I am assuming you're using Gnome as your desktop environment. Similar options might exist or not exist in other environments.

I solved the problem described by you on my Ubuntu 20.04.5 LTS several weeks ago and did not yet upgrade to 22.04.1 LTs - but checked the changelogs.

It is more than probable that your HiFi Audio Device supports more than one Bluetooth profile - so do most of the recent BT headsets.

A general word about two-way Bluetooth-Connections: There is no "non-proprietary generig" way (or at least I don't know any), to have a two-way HighQuality audio connection via Bluetooth. Device Manufacturers might supply proprietary, device-specific software to accomplish this. In most cases this software would not be compiled for Linux.

One possible workaround could be a Bluetooth USB dongle being recognized as a (two-way) sound card by your Computer. But this is beyound your original question.

using your HiFi Audio device to play sounds coming from your computer

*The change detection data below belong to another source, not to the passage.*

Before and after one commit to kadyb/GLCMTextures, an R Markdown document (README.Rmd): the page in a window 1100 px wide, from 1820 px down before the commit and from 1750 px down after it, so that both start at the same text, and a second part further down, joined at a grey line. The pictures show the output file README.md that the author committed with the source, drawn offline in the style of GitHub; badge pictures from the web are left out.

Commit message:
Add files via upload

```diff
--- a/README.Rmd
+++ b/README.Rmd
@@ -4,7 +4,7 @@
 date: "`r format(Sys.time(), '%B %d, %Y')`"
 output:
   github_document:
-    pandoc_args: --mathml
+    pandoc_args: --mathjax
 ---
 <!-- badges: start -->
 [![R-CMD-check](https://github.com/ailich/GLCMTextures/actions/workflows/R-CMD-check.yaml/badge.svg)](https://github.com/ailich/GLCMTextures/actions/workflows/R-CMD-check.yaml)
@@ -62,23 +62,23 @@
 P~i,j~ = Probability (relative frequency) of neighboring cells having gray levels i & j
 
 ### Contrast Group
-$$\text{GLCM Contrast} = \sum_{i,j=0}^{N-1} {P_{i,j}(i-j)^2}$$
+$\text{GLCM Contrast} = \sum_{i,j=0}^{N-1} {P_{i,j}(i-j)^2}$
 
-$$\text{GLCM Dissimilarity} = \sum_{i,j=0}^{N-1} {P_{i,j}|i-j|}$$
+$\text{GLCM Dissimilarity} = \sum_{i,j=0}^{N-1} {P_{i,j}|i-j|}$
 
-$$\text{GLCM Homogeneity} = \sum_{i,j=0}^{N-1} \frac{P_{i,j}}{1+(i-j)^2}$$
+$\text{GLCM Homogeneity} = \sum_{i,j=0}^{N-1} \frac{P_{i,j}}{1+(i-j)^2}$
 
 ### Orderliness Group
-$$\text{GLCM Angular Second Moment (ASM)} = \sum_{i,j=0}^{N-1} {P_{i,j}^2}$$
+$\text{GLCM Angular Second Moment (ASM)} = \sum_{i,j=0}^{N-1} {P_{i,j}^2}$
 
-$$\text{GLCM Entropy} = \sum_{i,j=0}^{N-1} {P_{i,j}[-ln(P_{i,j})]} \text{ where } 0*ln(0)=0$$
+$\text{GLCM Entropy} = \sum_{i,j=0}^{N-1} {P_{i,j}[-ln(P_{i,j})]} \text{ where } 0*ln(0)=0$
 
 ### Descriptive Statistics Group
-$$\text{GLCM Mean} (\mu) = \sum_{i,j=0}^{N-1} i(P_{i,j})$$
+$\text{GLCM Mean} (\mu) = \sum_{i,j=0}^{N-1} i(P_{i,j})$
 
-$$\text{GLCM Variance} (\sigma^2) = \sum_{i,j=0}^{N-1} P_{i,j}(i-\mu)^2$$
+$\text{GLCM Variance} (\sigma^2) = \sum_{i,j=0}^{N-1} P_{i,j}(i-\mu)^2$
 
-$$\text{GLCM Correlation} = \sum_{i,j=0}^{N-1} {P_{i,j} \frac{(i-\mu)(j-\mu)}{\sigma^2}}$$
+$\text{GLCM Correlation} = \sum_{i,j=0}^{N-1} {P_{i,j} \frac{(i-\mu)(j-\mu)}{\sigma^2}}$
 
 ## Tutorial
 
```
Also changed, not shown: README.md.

Once you have connected your HiFi Audio device via Bluetooth, go to gnome-control-center sound (either by klicking through "settings" or by running that command after pressing F2 or Ctrl+Alt+T (3 at the same time)).

First scroll down to "Input" and set it to something else but not your HiFi Audio device connected via Bluetooth - or mute it. Either will work.

Second go up to "Output" and choose your OutputDevice (obvious) and the Bluetooth profile of your choice beside Configuration (A2DP Sink with one of the supplied Codecs)

On Ubuntu 20.04.5 LTS I had to do an additional step before this became possible:

Unfortunately the above-mentioned package's "activity" looks like a one-time shot packaging https://github.com/EHfive/pulseaudio-modules-bt for Ubuntu 20.04 LTS.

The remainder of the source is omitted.